Shanghai - The idea of a partial sea burial, in which most of a person's ashes are sprinkled at sea while a small amount is put in a tiny box and buried in a cemetery, was introduced in Shanghai on Saturday.
The concept is aimed at ensuring less space is used in city graveyards.
People mourn their loved ones at Binhaiguyuan Cemetery in Fengxian district, Shanghai on Saturday. [Photo/Xinhua]
The first three families to choose a partial sea burial scattered about 99.5 percent of their loved ones' ashes in the ocean during the annual public memorial for sea burials, which took place at Binhaiguyuan Cemetery in Fengxian district, Shanghai on Saturday.
The memorial garden contains a monument carrying the names of almost 2,000 people whose entire ashes have been scattered at sea.
"We introduced the partial sea burial as a new concept, also a mid-point between traditional burials and sea burials," said Zhao Xiaohu, the manager of Binhaiguyuan Cemetery. "We keep a small amount of ash in a container as large as a matchbox that will decompose in the ground along with the ash after being buried."
Zhao added that he and his team at the memorial garden, which was established in 2004 for families choosing burials at sea, will recommend partial sea burials to families because of the environmental benefits.
According to statistics from the Shanghai Feisi Sea Burial Company -- the only authorized sea burial company in China -- the annual increase in the number of sea burials is about 10 percent. About 1.5 percent of the city's burials are at sea.
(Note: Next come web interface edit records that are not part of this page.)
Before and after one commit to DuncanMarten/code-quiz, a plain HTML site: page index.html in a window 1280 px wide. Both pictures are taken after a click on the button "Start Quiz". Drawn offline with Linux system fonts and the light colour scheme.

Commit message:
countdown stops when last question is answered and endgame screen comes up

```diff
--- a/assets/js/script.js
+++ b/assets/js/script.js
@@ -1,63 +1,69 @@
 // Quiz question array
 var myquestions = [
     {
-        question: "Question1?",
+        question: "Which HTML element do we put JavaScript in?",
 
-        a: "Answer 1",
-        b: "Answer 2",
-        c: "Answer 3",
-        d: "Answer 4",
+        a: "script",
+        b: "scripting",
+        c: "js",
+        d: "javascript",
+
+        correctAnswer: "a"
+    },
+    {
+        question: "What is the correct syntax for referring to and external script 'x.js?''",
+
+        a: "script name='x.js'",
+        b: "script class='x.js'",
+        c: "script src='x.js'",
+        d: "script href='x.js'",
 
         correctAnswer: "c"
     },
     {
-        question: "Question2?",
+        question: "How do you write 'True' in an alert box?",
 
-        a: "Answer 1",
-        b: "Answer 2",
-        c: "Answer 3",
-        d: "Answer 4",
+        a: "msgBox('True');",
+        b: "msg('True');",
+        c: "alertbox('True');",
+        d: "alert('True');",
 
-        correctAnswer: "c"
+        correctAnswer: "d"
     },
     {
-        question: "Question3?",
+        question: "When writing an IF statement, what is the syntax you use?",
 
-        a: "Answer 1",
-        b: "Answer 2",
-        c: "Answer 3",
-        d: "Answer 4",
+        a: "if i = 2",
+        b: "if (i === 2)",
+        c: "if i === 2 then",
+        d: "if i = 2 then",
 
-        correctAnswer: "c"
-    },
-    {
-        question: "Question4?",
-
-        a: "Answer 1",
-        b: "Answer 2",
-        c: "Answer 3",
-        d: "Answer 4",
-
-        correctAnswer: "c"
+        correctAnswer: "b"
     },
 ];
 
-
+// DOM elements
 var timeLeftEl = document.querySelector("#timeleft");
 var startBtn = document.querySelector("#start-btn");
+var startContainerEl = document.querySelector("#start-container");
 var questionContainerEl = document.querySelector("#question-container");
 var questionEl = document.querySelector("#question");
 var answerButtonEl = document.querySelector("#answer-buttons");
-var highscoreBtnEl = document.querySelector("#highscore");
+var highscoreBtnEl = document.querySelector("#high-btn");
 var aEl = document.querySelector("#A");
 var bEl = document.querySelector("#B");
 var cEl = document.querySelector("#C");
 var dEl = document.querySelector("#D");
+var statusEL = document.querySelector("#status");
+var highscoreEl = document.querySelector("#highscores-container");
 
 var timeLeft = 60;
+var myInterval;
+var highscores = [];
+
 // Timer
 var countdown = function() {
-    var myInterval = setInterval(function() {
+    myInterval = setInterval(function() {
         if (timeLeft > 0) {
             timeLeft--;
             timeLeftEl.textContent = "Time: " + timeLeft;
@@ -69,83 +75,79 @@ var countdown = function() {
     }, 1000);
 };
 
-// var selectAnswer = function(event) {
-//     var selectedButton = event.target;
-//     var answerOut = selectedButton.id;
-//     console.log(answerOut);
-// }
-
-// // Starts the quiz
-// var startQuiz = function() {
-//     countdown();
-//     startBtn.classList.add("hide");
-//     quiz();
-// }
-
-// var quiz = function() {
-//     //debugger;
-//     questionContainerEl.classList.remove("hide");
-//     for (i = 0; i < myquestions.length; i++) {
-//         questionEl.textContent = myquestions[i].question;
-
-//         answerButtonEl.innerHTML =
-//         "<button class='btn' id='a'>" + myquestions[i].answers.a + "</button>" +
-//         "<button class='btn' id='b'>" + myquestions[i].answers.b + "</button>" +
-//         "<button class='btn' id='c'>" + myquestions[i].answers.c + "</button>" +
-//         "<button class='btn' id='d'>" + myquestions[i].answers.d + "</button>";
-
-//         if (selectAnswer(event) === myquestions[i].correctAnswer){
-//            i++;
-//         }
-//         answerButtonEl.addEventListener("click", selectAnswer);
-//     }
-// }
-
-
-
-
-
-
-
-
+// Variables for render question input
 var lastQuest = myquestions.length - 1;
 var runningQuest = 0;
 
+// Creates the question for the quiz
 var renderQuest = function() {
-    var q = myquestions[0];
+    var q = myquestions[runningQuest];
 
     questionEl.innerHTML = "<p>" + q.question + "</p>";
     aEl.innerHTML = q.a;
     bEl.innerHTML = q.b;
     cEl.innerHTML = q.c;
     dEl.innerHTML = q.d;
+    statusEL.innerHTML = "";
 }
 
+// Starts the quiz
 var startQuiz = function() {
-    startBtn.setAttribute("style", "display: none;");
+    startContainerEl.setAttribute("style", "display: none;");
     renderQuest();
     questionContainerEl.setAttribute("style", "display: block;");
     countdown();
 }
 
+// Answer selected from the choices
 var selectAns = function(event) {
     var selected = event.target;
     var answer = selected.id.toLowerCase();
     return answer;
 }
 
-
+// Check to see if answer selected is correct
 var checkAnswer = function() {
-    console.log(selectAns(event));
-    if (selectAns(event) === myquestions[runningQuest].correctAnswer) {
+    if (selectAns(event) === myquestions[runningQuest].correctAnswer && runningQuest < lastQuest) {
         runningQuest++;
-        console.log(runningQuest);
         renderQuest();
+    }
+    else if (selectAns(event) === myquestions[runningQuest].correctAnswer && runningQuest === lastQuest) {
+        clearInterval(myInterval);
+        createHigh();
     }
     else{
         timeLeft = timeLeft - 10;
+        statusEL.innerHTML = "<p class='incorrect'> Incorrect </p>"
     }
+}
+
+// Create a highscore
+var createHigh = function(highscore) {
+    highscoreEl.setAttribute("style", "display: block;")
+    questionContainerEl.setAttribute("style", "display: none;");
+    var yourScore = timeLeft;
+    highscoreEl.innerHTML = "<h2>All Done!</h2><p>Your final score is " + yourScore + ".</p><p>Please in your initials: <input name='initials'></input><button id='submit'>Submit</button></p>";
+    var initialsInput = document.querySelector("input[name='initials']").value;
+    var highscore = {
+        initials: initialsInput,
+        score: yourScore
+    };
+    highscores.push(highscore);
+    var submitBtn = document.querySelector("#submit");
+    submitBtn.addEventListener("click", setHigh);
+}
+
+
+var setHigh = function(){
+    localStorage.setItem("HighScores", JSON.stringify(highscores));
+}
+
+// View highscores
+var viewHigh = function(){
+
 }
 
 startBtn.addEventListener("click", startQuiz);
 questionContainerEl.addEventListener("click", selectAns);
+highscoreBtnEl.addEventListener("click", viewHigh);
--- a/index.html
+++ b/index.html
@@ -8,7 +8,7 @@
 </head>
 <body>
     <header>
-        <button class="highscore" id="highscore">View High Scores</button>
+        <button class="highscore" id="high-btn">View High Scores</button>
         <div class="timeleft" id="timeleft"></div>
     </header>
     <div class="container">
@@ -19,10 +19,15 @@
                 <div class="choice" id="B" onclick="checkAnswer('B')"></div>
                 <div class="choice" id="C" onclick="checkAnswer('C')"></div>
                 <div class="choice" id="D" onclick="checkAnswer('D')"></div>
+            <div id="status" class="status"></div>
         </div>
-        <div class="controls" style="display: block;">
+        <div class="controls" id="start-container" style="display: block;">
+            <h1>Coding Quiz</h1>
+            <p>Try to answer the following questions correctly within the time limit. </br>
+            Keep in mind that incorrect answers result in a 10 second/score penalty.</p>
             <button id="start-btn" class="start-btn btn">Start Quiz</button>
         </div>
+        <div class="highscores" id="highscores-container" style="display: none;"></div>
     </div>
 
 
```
Two decades ago only 0.2 percent of Shanghai residents were buried at sea. The practice started to take off in the metropolis in 1991, when the ashes of 287 people were scattered at sea. The number had risen to 2,100 by 2010.
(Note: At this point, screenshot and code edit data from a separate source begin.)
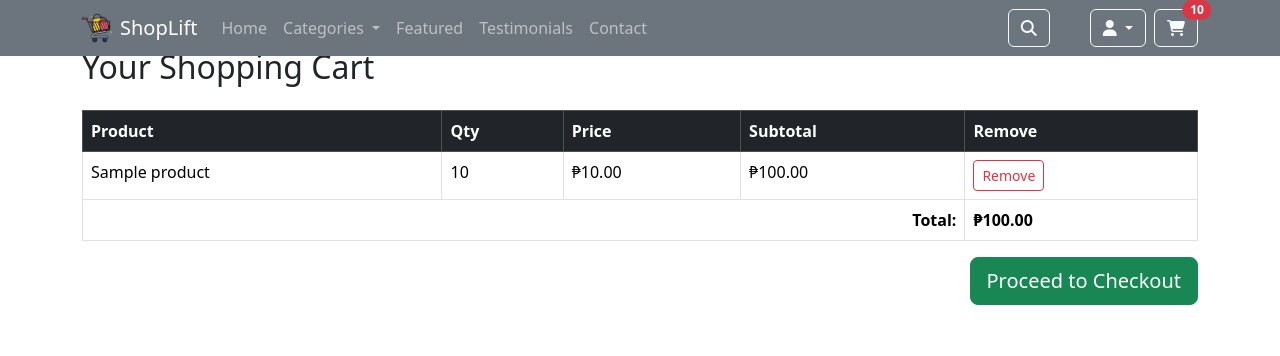
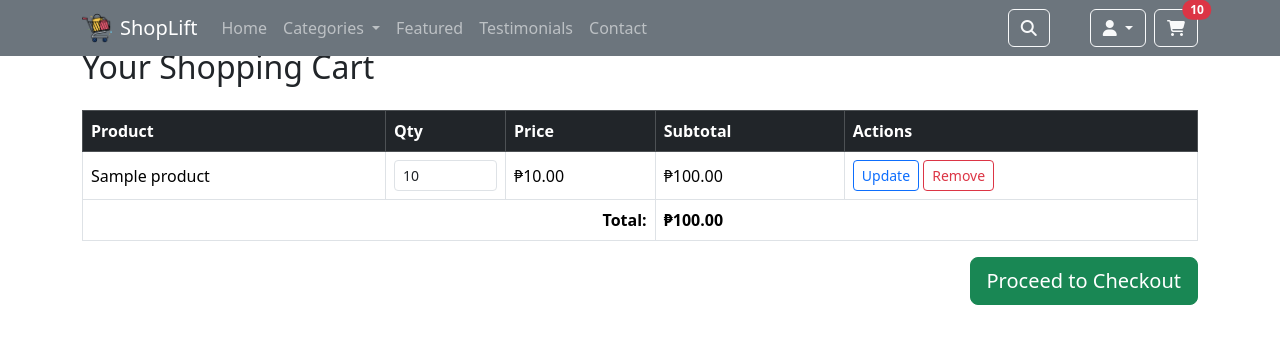
Before and after one commit to HyreL3241/shop-py-repo, a Django app: page /cart/ in a window 1280 px wide. Shown: the top 356 px of the page. Run offline with Django 4.2, Linux system fonts and the light colour scheme; a user stored in the database is signed in; tables that the repository leaves empty hold one stand-in row (values such as "Sample post"); some libraries are stand-ins or nearby versions.

Commit message:
final na gajod ini

```diff
--- a/shoplift/urls.py
+++ b/shoplift/urls.py
@@ -13,6 +13,7 @@ urlpatterns = [
     path('search/', views.search_view, name='search'),  # Ensure this matches
     path('product/<int:product_id>/', views.product_detail, name='product_detail'),
     path('add-to-cart/<int:product_id>/', views.add_to_cart, name='add_to_cart'),
+    path('cart/update/', views.update_cart, name='update_cart'),
     path('cart/', views.cart_view, name='cart_view'),
     path('remove-from-cart/<int:product_id>/', views.remove_from_cart, name='remove_from_cart'),
     path('place-order/', views.place_order, name='place_order'),
--- a/shoplift/views.py
+++ b/shoplift/views.py
@@ -203,6 +203,22 @@ def cart_view(request):
     }
     return render(request, 'cart.html', context)
 
+@require_POST
+@login_required
+def update_cart(request):
+    for key, value in request.POST.items():
+        if key.startswith('quantities_'):
+            try:
+                cart_item_id = key.split('_')[1]
+                cart_item = CartItem.objects.get(id=cart_item_id, user=request.user)
+                quantity = int(value)
+                if quantity > 0:
+                    cart_item.quantity = quantity
+                    cart_item.save()
+            except (ValueError, CartItem.DoesNotExist):
+                continue
+    return redirect('cart')
+
 def product_detail(request, product_id):
     categories = Category.objects.all()[:6]
     product = get_object_or_404(Product, id=product_id)
--- a/templates/cart.html
+++ b/templates/cart.html
@@ -3,25 +3,30 @@
 <div class="container mt-5">
     <h2 class="mb-4">Your Shopping Cart</h2>
     {% if cart_items %}
-    <table class="table table-bordered">
+    <form method="post" action="{% url 'update_cart' %}">
+        {% csrf_token %}
+        <table class="table table-bordered align-middle">
             <thead class="table-dark">
                 <tr>
                     <th>Product</th>
                     <th>Qty</th>
                     <th>Price</th>
                     <th>Subtotal</th>
-                <th>Remove</th>
+                    <th>Actions</th>
                 </tr>
             </thead>
             <tbody>
                 {% for item in cart_items %}
                 <tr>
                     <td>{{ item.product.name }}</td>
-                <td>{{ item.quantity }}</td>
+                    <td style="width: 120px;">
+                        <input type="number" name="quantities_{{ item.id }}" class="form-control form-control-sm" value="{{ item.quantity }}" min="1">
+                    </td>
                     <td>₱{{ item.product.price }}</td>
                     <td>₱{{ item.subtotal }}</td>
                     <td>
-                    <form action="{% url 'remove_from_cart' item.product.id %}" method="POST">
+                        <button type="submit" name="update" value="{{ item.id }}" class="btn btn-sm btn-outline-primary">Update</button>
+                        <form method="post" action="{% url 'remove_from_cart' item.id %}" class="d-inline">
                             {% csrf_token %}
                             <button type="submit" class="btn btn-sm btn-outline-danger">Remove</button>
                         </form>
@@ -29,15 +34,14 @@
                 </tr>
                 {% endfor %}
                 <tr>
-                <td colspan="4" class="text-end"><strong>Total:</strong></td>
-                <td><strong>₱{{ total_price }}</strong></td>
+                    <td colspan="3" class="text-end"><strong>Total:</strong></td>
+                    <td colspan="2"><strong>₱{{ total_price }}</strong></td>
                 </tr>
             </tbody>
         </table>
+    </form>
     <div class="text-end">
-        <form action="{% url 'checkout' %}" method="GET">
-            <button type="submit" class="btn btn-success btn-lg">Proceed to Checkout</button>
-        </form>
+        <a href="{% url 'checkout' %}" class="btn btn-success btn-lg">Proceed to Checkout</a>
     </div>
     {% else %}
     <p>Your cart is empty.</p>
@@ -45,5 +49,4 @@
 </div>
 {% endblock %}
 
-{% block footer %}
-    {% endblock %}
+{% block footer %}{% endblock %}
```
Lines whose indentation alone changed are shown as unchanged.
"Despite the rise in the number of people accepting sea burials, we would still like to see more people choose this environmentally friendly method," said Zheng Jixiong from the Shanghai Feisi Sea Burial Company.
"Residents' awareness and acceptance of sea burials have increased significantly during the past two decades."
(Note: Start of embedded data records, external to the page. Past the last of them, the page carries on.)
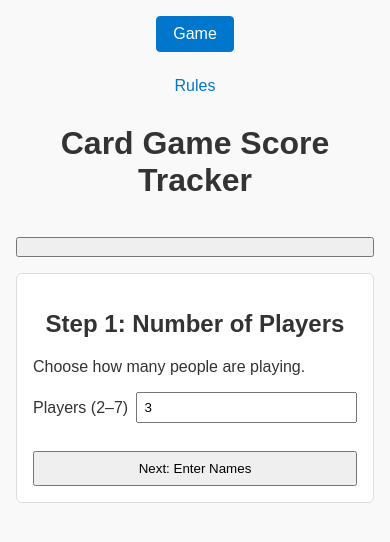
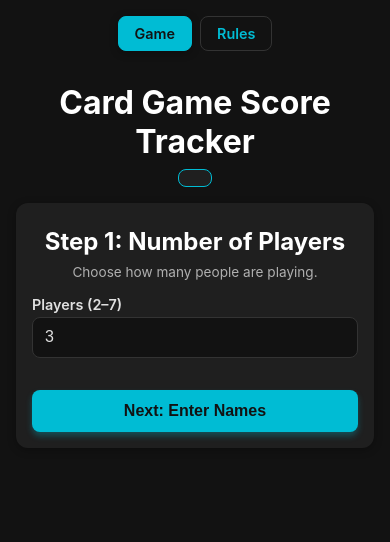
Before and after one commit to b2001l/cardscorer, a plain HTML site: page index.html in a window 390 px wide. Drawn offline with Linux system fonts and the light colour scheme.

Commit message:
Update styles.css
dark mode new ideas.

```diff
--- a/styles.css
+++ b/styles.css
@@ -1,110 +1,342 @@
-/* styles.css */
+/* styles.css - Modern Refresh with Dark/Light Mode */
+
+/* --- Default Dark Mode Variables --- */
+:root {
+  --primary-color: #00bcd4; /* Vibrant Cyan/Turquoise */
+  --primary-dark: #0097a7;
+  --secondary-color: #4a4a4a;
+  --background-color: #121212; /* Deep Dark Mode Background */
+  --surface-color: #1f1f1f; /* Card/Section background */
+  --text-color: #e0e0e0; /* Light text for dark background */
+  --text-color-light: #b0b0b0;
+  --heading-color: #ffffff;
+  --border-color: #333333;
+  --success-color: #4caf50;
+  --warning-color: #ffb74d; /* Dealer Highlight */
+  --error-color: #f44336;
+  --shadow-l: 0 4px 12px rgba(0, 0, 0, 0.4);
+  --shadow-m: 0 2px 8px rgba(0, 0, 0, 0.3);
+  --button-text-color: var(--background-color); /* Dark text on primary button */
+  --dealer-bg: rgba(255, 183, 77, 0.15);
+}
+
+/* --- Light Mode Overrides (Applied to body.light-mode) --- */
+body.light-mode {
+  --background-color: #f0f2f5; /* Light Gray Background */
+  --surface-color: #ffffff; /* White Card/Section background */
+  --text-color: #333333; /* Dark text */
+  --text-color-light: #666666;
+  --heading-color: #1f1f1f;
+  --border-color: #cccccc;
+  --shadow-l: 0 4px 12px rgba(0, 0, 0, 0.1);
+  --shadow-m: 0 2px 8px rgba(0, 0, 0, 0.1);
+  --button-text-color: #ffffff; /* White text on primary button */
+  --dealer-bg: rgba(255, 183, 77, 0.4);
+}
+
+
+/* --- General Styles (use variables) --- */
 body {
-  font-family: Arial, sans-serif;
-  padding: 1rem;
-  background-color: #f9f9f9;
+  font-family: 'Inter', 'Roboto', Arial, sans-serif;
+  padding: 0;
+  background-color: var(--background-color);
   max-width: 900px;
   margin: 0 auto;
-  color: #333;
+  color: var(--text-color);
+  min-height: 100vh;
+  display: flex;
+  flex-direction: column;
+  transition: background-color 0.3s, color 0.3s;
+}
+
+main {
+  flex-grow: 1;
+  padding: 1rem;
 }
 
 h1, h2, h3 {
   text-align: center;
+  margin-top: 0.5rem;
+  margin-bottom: 0.5rem;
+  color: var(--heading-color);
 }
 
+h1 {
+  font-size: 2rem;
+  font-weight: 700;
+}
+
+.subtitle {
+  font-size: 0.85rem;
+  color: var(--text-color-light);
+  margin-top: 0;
+  margin-bottom: 1rem;
+  text-align: center;
+}
+
+/* --- Navigation (Tab Bar Style) --- */
 nav {
   display: flex;
   justify-content: center;
-  gap: 1rem;
-  margin-bottom: 1rem;
+  gap: 0.5rem;
+  margin: 1rem 0 0.5rem 0;
+  padding: 0 1rem;
 }
 
 nav a {
   text-decoration: none;
-  color: #0077cc;
+  color: var(--primary-color);
   padding: 0.5rem 1rem;
-  border-radius: 4px;
-  border: 1px solid transparent;
+  border-radius: 8px;
+  border: 1px solid var(--border-color);
+  font-size: 0.9rem;
+  font-weight: 600;
+  transition: all 0.2s ease-in-out;
 }
 
 nav a:hover {
-  background-color: #e6f2ff;
+  background-color: rgba(0, 188, 212, 0.1);
 }
 
 nav a.active {
-  background-color: #0077cc;
-  color: white;
-  border: 1px solid #0077cc;
+  background-color: var(--primary-color);
+  color: var(--button-text-color);
+  border: 1px solid var(--primary-color);
+  box-shadow: var(--shadow-m);
 }
 
+/* --- Card/Section Styling --- */
 .section, .scoreboard, .rules {
-  background: #fff;
-  padding: 1rem;
-  border-radius: 6px;
+  background: var(--surface-color);
+  padding: 1.25rem;
+  border-radius: 12px;
   margin-top: 1rem;
-  border: 1px solid #ddd;
+  border: none;
+  box-shadow: var(--shadow-m);
+  transition: background-color 0.3s, box-shadow 0.3s;
 }
 
+.game-layout {
+  margin-top: 1rem;
+}
+
+.round-header {
+  display: flex;
+  justify-content: space-between;
+  align-items: flex-start;
+  gap: 1rem;
+  margin-bottom: 1rem;
+  padding: 0 0.5rem;
+}
+
+.round-header h2 {
+    text-align: left;
+}
+
+.round-meta {
+  font-size: 0.9rem;
+  text-align: right;
+  line-height: 1.4;
+  padding-top: 0.25rem;
+}
+
+.round-meta strong {
+    color: var(--primary-color);
+}
+
+/* --- Form & Input Elements --- */
 .input-group {
-  margin-bottom: 0.75rem;
+  margin-bottom: 1rem;
   display: flex;
   align-items: center;
-  gap: 0.5rem;
+  gap: 0.75rem;
 }
 
-input[type="number"], input[type="text"] {
-  flex: 1;
-  padding: 0.4rem;
+.input-group label {
+  min-width: 90px;
+  font-size: 0.9rem;
+  color: var(--text-color);
 }
 
+input[type="number"],
+input[type="text"] {
+  flex: 1;
+  padding: 0.65rem 0.75rem;
+  border-radius: 8px;
+  border: 1px solid var(--border-color);
+  background-color: var(--background-color);
+  color: var(--text-color);
+  font-size: 1rem;
+  transition: border-color 0.2s, background-color 0.3s;
+}
+
+input:focus {
+    outline: none;
+    border-color: var(--primary-color);
+    box-shadow: 0 0 0 2px rgba(0, 188, 212, 0.3);
+}
+
+/* --- Buttons --- */
 button {
-  padding: 0.5rem 1rem;
+  padding: 0.75rem 1rem;
   margin-top: 1rem;
   cursor: pointer;
   width: 100%;
+  border-radius: 8px;
+  border: none;
+  font-size: 1rem;
+  font-weight: 600;
+  transition: transform 0.1s, opacity 0.1s;
 }
+
+button:active {
+    transform: translateY(1px);
+}
+
+button.primary {
+  background-color: var(--primary-color);
+  color: var(--button-text-color);
+  box-shadow: 0 4px 6px rgba(0, 188, 212, 0.3);
+}
+
+button.primary:active {
+  opacity: 0.9;
+}
+
+button.secondary {
+  background-color: var(--surface-color);
+  color: var(--primary-color);
+  border: 1px solid var(--primary-color);
+  margin-top: 0.75rem;
+}
+
+/* --- Theme Toggle Button Styling FIX --- */
+#themeToggle {
+  /* Overrides for this specific button to ensure visibility and correct placement */
+  width: auto;
+  display: block;
+  margin: 0.5rem auto 1rem auto;
+  padding: 0.5rem 1rem;
+  background-color: var(--surface-color);
+  color: var(--primary-color);
+  border: 1px solid var(--primary-color);
+  box-shadow: none;
+}
+
 
 .feedback {
   font-size: 0.85rem;
-  color: #d9534f;
+  color: var(--error-color);
+  margin-top: 0.5rem;
+  padding: 0 0.5rem;
 }
 
+/* --- Table & Scoreboard --- */
 .table-container {
   overflow-x: auto;
 }
 
 table {
   width: 100%;
-  border-collapse: collapse;
-  margin-top: 0.5rem;
+  border-collapse: separate;
+  border-spacing: 0;
+  margin-top: 0.75rem;
 }
 
 th, td {
-  border: 1px solid #ddd;
-  padding: 0.4rem;
+  border: none;
+  padding: 0.6rem 0.4rem;
   text-align: center;
+  font-size: 0.9rem;
 }
 
+th {
+    background-color: color-mix(in srgb, var(--surface-color) 70%, #000000); /* Darker surface */
+    font-weight: 600;
+    color: var(--primary-color);
+    border-bottom: 2px solid var(--primary-color);
+}
+
+td {
+    background-color: color-mix(in srgb, var(--surface-color) 85%, #000000); /* Slightly darker than surface */
+    border-bottom: 1px solid var(--border-color);
+}
+
+/* Remove default list styles and style summary list */
 ul {
-  margin-left: 1rem;
-  line-height: 1.5;
+  list-style: none;
+  padding-left: 0;
+  margin: 0.75rem 0;
 }
+
+ul li {
+    background-color: color-mix(in srgb, var(--surface-color) 85%, #000000);
+    padding: 0.5rem 0.75rem;
+    border-radius: 6px;
+    margin-bottom: 0.5rem;
+    border-left: 4px solid var(--primary-color);
+}
+
 
 .hidden {
   display: none;
 }
 
+/* --- Sticky Bottom Action Bar --- */
+.bottom-actions {
+  position: sticky;
+  bottom: 0;
+  /* Use a subtle gradient that blends into the background */
+  background: linear-gradient(to top, var(--background-color) 80%, color-mix(in srgb, var(--background-color) 90%, #000000));
+  padding: 0.75rem 1rem 1rem 1rem;
+  margin: 0 -1rem;
+  box-shadow: 0 -2px 10px rgba(0, 0, 0, 0.5);
+}
+
+/* --- Highlight current dealer (UPDATED) --- */
+.dealer-highlight {
+  /* Use the new variable for consistency across themes */
+  border: 1px solid var(--warning-color) !important;
+  background-color: var(--dealer-bg) !important;
+  box-shadow: 0 0 5px var(--warning-color); /* Subtle glow effect */
+}
+
+
+/* --- Mobile Specific Tweaks --- */
 @media (max-width: 600px) {
-  input[type="number"], input[type="text"] {
-    width: 100%;
+  .section, .scoreboard, .rules {
+    padding: 1rem;
+    margin-top: 0.75rem;
+  }
+
+  .round-header {
+    flex-direction: column;
+    align-items: flex-start;
+  }
+
+  .round-meta {
+    text-align: left;
+    padding-left: 0.5rem;
+  }
+
+  .input-group {
+    flex-direction: column;
+    align-items: stretch;
+    gap: 0.25rem;
+  }
+
+  .input-group label {
+    min-width: auto;
+    font-weight: 600;
   }
 
   nav {
-    flex-direction: column;
-    align-items: center;
+    flex-wrap: wrap;
+    padding: 0 0.75rem;
   }
 
-  button {
-    width: 100%;
+  .bottom-actions {
+      padding: 0.75rem 1rem 1rem 1rem;
+      margin: 0;
   }
 }
```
During the past 20 years, the city has organized 162 collective sea burial ceremonies, scattering more than 21,100 caskets of ashes.
"I would like to be buried at sea because I don't want the next generation to waste too much energy on organizing my funeral and on tomb sweeping every year. They can remember me in their hearts," said Hu Pei, a resident in her 50s.
But, while about 80 percent of Shanghai residents are cremated, only a very small number of them choose to have their ashes scattered at sea, despite it being the cheapest option.
"The city has simply run out of large, open spaces for cemeteries," said Zhao. "If we keep allowing individual plots to take up 1.5 square meters there will be no land left in less than 10 years."
The country's growing population has made its land increasingly precious, especially in large and medium-sized cities. At least 20 million graves are dug nationwide each year, occupying about 67 square kilometers.
"Land is becoming so scarce that if we don't make the cemeteries more efficient soon, there will be no space left and everyone will have to scatter their ashes into the ocean," said Zhao.
Zhao said sea burials save land and pointed out that the monument carved with up to 2,000 names only occupies 0.3 sq m, which is one-fifth of the size of a normal burial plot.
Shanghai's municipal authorities are encouraging residents to pick sea burials by offering subsidies.
According to Shanghai's municipal civil affairs bureau, the city began subsidizing sea burials in 2003, when applicants could receive 150 yuan ($23) toward the cost. Since last year, those sprinkling ashes at sea get between 2,000 and 3,000 yuan in subsidies.
"It's difficult to change people's minds in a short period of time so we have to find more effective ways of improving public awareness about environmentally friendly burials like sea burials and the newly introduced partial sea burials helps," said Zheng.
"Most people want their ancestors to be buried in a big cemetery," he said. "But we hope our recent efforts will encourage at least some of them to change their minds."